→ What to work on: Scan the entries below for the word "border". Copy out every line in which it occurs.

→ Dataset extract:

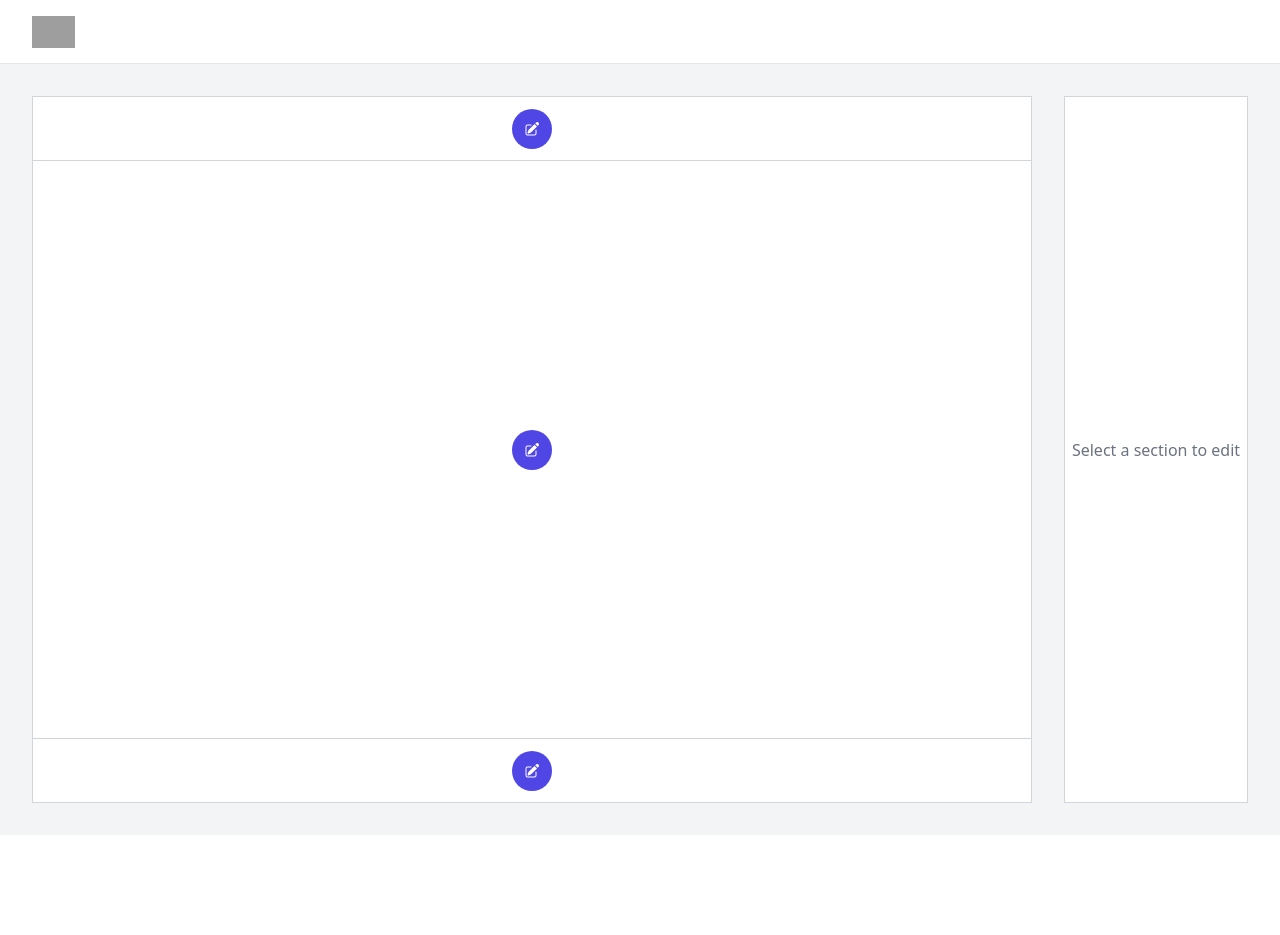
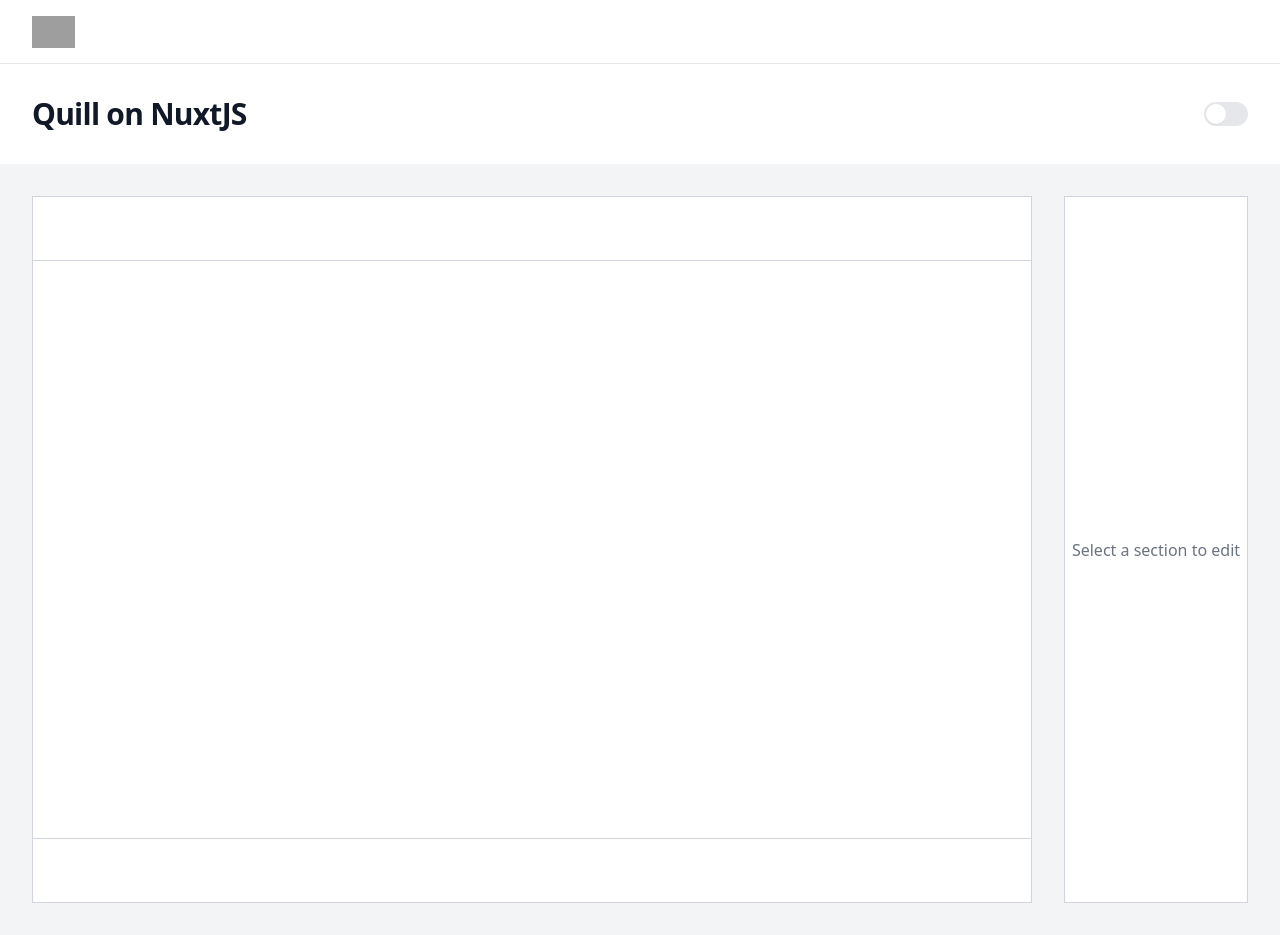
Before and after one commit to tonystrawberry/quill-on-nuxtjs, a Nuxt app: page /editor in a window 1280 px wide. Before the commit the page ends 835 px from the top, so only its background shows below. Built offline with nearby package versions, Linux system fonts and the light colour scheme; grey boxes are pictures that could not be loaded.

Commit message:
:sparkles: add toggle button for showing/hiding edit button

```diff
--- a/components/maisoku/Body.vue
+++ b/components/editor/Body.vue
@@ -1,22 +1,22 @@
 <template>
   <div class="relative flex-1 flex justify-between items-center overflow-hidden">
-    <div class="ql-editor" v-html="maisokuStore.bodyHtml" />
-    <MaisokuEditButton @click="selectSection" />
+    <div class="ql-editor" v-html="editorStore.bodyHtml" />
+    <EditorEditButton v-if="editorStore.showEditButton" @click="selectSection" />
   </div>
 </template>
 
 <script setup>
 import { defineEmits } from "vue";
-import { useMaisokuStore } from '@/stores/maisoku';
+import { useEditorStore } from '@/stores/editor';
 
 import 'quill-table-better/dist/quill-table-better.css'
 
 const emit = defineEmits(['onSelect']);
 
-const maisokuStore = useMaisokuStore();
+const editorStore = useEditorStore();
 
 const selectSection = () => {
-  maisokuStore.setSelectedSection('Body');
+  editorStore.setSelectedSection('Body');
   emit('onSelect');
 }
 </script>
--- a/components/maisoku/Footer.vue
+++ b/components/editor/Footer.vue
@@ -1,23 +1,23 @@
 <template>
   <div class="relative w-full flex items-center h-16 border-t border-gray-300 overflow-hidden">
-    <div v-html="maisokuStore.footerHtml" />
-    <MaisokuEditButton @click="selectSection" />
+    <div v-html="editorStore.footerHtml" />
+    <EditorEditButton v-if="editorStore.showEditButton" @click="selectSection" />
   </div>
 
 </template>
 
 <script setup>
 import { defineEmits } from "vue";
-import { useMaisokuStore } from '@/stores/maisoku';
+import { useEditorStore } from '@/stores/editor';
 
 import 'quill-table-better/dist/quill-table-better.css'
 
 const emit = defineEmits(['onSelect']);
 
-const maisokuStore = useMaisokuStore();
+const editorStore = useEditorStore();
 
 const selectSection = () => {
-  maisokuStore.setSelectedSection('Footer');
+  editorStore.setSelectedSection('Footer');
   emit('onSelect');
 }
 </script>
--- a/components/maisoku/Header.vue
+++ b/components/editor/Header.vue
@@ -1,22 +1,22 @@
 <template>
   <div class="relative w-full border-b border-gray-300 flex justify-between items-center h-16 overflow-hidden">
-    <div v-html="maisokuStore.headerHtml" />
-    <MaisokuEditButton @click="selectSection" />
+    <div v-html="editorStore.headerHtml" />
+    <EditorEditButton v-if="editorStore.showEditButton" @click="selectSection" />
   </div>
 </template>
 
 <script setup>
 import { defineEmits } from "vue";
-import { useMaisokuStore } from '@/stores/maisoku';
+import { useEditorStore } from '@/stores/editor';
 
 import 'quill-table-better/dist/quill-table-better.css'
 
 const emit = defineEmits(['onSelect']);
 
-const maisokuStore = useMaisokuStore();
+const editorStore = useEditorStore();
 
 const selectSection = () => {
-  maisokuStore.setSelectedSection('Header');
+  editorStore.setSelectedSection('Header');
   emit('onSelect');
 }
 </script>
--- /dev/null
+++ b/components/editor/Options.vue
@@ -0,0 +1,25 @@
+<template>
+  <div class="md:flex md:items-center md:justify-between p-8">
+    <div class="min-w-0 flex-1">
+      <h2 class="text-2xl/7 font-bold text-gray-900 sm:truncate sm:text-3xl sm:tracking-tight">Quill on NuxtJS</h2>
+    </div>
+    <div class="mt-4 flex md:mt-0 md:ml-4">
+      <Switch v-model="editorStore.showEditButton" @click="toggleDisplayEditIcon" :class="[editorStore.showEditButton ? 'bg-indigo-600' : 'bg-gray-200', 'relative inline-flex h-6 w-11 shrink-0 cursor-pointer rounded-full border-2 border-transparent transition-colors duration-200 ease-in-out focus:ring-2 focus:ring-indigo-600 focus:ring-offset-2 focus:outline-hidden']">
+        <span aria-hidden="true" :class="[editorStore.showEditButton ? 'translate-x-5' : 'translate-x-0', 'pointer-events-none inline-block size-5 transform rounded-full bg-white ring-0 shadow-sm transition duration-200 ease-in-out']" />
+      </Switch>
+    </div>
+  </div>
+</template>
+
+<script setup>
+import { useEditorStore } from '@/stores/editor';
+
+import { ref } from 'vue'
+import { Switch } from '@headlessui/vue'
+
+const editorStore = useEditorStore()
+
+const toggleDisplayEditIcon = () => {
+  editorStore.setShowEditIcon(!editorStore.showEditButton)
+}
+</script>
--- a/pages/editor.vue
+++ b/pages/editor.vue
@@ -1,14 +1,16 @@
 <template>
+  <EditorOptions />
+
   <div class="flex bg-gray-100 overflow-auto">
     <div class="a4-landscape bg-white border border-gray-300 flex flex-col my-8 ml-8 mr-4 grow-0 shrink-0 basis-[1000px]">
-      <MaisokuHeader class="w-full flex-shrink-0" @onSelect="resetCurrentContent" />
-      <MaisokuBody class="w-full flex-grow" @onSelect="resetCurrentContent" />
-      <MaisokuFooter class="w-full flex-shrink-0" @onSelect="resetCurrentContent" />
+      <EditorHeader class="w-full flex-shrink-0" @onSelect="resetCurrentContent" />
+      <EditorBody class="w-full flex-grow" @onSelect="resetCurrentContent" />
+      <EditorFooter class="w-full flex-shrink-0" @onSelect="resetCurrentContent" />
     </div>
 
     <div class="ml-4 bg-white my-8 mr-8 ml-4 grow flex flex-col border border-gray-300">
-      <MaisokuQuillEditor
-        v-if="maisokuStore.selectedSection != null"
+      <EditorQuillEditor
+        v-if="editorStore.selectedSection != null"
         @onEditorChange="setSectionHtml"
         ref="quillEditor"
         />
@@ -21,37 +23,37 @@
 
 <script setup>
 import { ref } from 'vue';
-import { useMaisokuStore } from '@/stores/maisoku';
+import { useEditorStore } from '@/stores/editor';
 
 // Store and editor references
-const maisokuStore = useMaisokuStore();
+const editorStore = useEditorStore();
 const quillEditor = ref(null);
 
 // Methods
 const setSectionHtml = (html) => {
-  switch (maisokuStore.selectedSection) {
+  switch (editorStore.selectedSection) {
     case 'Header':
-      maisokuStore.setHeaderHtml(html);
+      editorStore.setHeaderHtml(html);
       break;
     case 'Body':
-      maisokuStore.setBodyHtml(html);
+      editorStore.setBodyHtml(html);
       break;
     case 'Footer':
-      maisokuStore.setFooterHtml(html);
+      editorStore.setFooterHtml(html);
       break;
   }
 };
 
 const resetCurrentContent = () => {
-  switch (maisokuStore.selectedSection) {
+  switch (editorStore.selectedSection) {
     case 'Header':
-      quillEditor.value?.resetContent(maisokuStore.headerHtml);
+      quillEditor.value?.resetContent(editorStore.headerHtml);
       break;
     case 'Body':
-      quillEditor.value?.resetContent(maisokuStore.bodyHtml);
+      quillEditor.value?.resetContent(editorStore.bodyHtml);
       break;
     case 'Footer':
-      quillEditor.value?.resetContent(maisokuStore.footerHtml);
+      quillEditor.value?.resetContent(editorStore.footerHtml);
       break;
   }
 };
--- a/stores/maisoku.ts
+++ b/stores/editor.ts
@@ -1,11 +1,12 @@
 import { defineStore } from 'pinia'
 
-export const useMaisokuStore = defineStore('maisokuStore', {
+export const useEditorStore = defineStore('editorStore', {
   state: () => ({
     headerHtml: '',
     bodyHtml: '',
     footerHtml: '',
-    selectedSection: null as MaisokuSectionType
+    selectedSection: null as EditorSectionType,
+    showEditIcon: true
   }),
   actions: {
     setHeaderHtml(html: string) {
@@ -17,8 +18,11 @@
     setFooterHtml(html: string) {
       this.footerHtml = html
     },
-    setSelectedSection(selectedSection: MaisokuSectionType) {
+    setSelectedSection(selectedSection: EditorSectionType) {
       this.selectedSection = selectedSection
     },
+    setShowEditIcon(showEditIcon: boolean) {
+      this.showEditIcon = showEditIcon
+    }
   }
 })
--- /dev/null
+++ b/types/editor.d.ts
@@ -0,0 +1 @@
+type EditorSectionType = 'Header' | 'Footer' | 'Body' | null;
--- a/types/maisoku.d.ts
+++ /dev/null
@@ -1 +0,0 @@
-type MaisokuSectionType = 'Header' | 'Footer' | 'Body' | null;
```
Also changed, not shown: components/editor/EditButton.vue (renamed from components/maisoku/EditButton.vue), components/editor/QuillEditor.vue (renamed from components/maisoku/QuillEditor.vue).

→ Solution:
   <div class="relative w-full flex items-center h-16 border-t border-gray-300 overflow-hidden">
   <div class="relative w-full border-b border-gray-300 flex justify-between items-center h-16 overflow-hidden">
+      <Switch v-model="editorStore.showEditButton" @click="toggleDisplayEditIcon" :class="[editorStore.showEditButton ? 'bg-indigo-600' : 'bg-gray-200', 'relative inline-flex h-6 w-11 shrink-0 cursor-pointer rounded-full border-2 border-transparent transition-colors duration-200 ease-in-out focus:ring-2 focus:ring-indigo-600 focus:ring-offset-2 focus:outline-hidden']">
     <div class="a4-landscape bg-white border border-gray-300 flex flex-col my-8 ml-8 mr-4 grow-0 shrink-0 basis-[1000px]">
     <div class="ml-4 bg-white my-8 mr-8 ml-4 grow flex flex-col border border-gray-300">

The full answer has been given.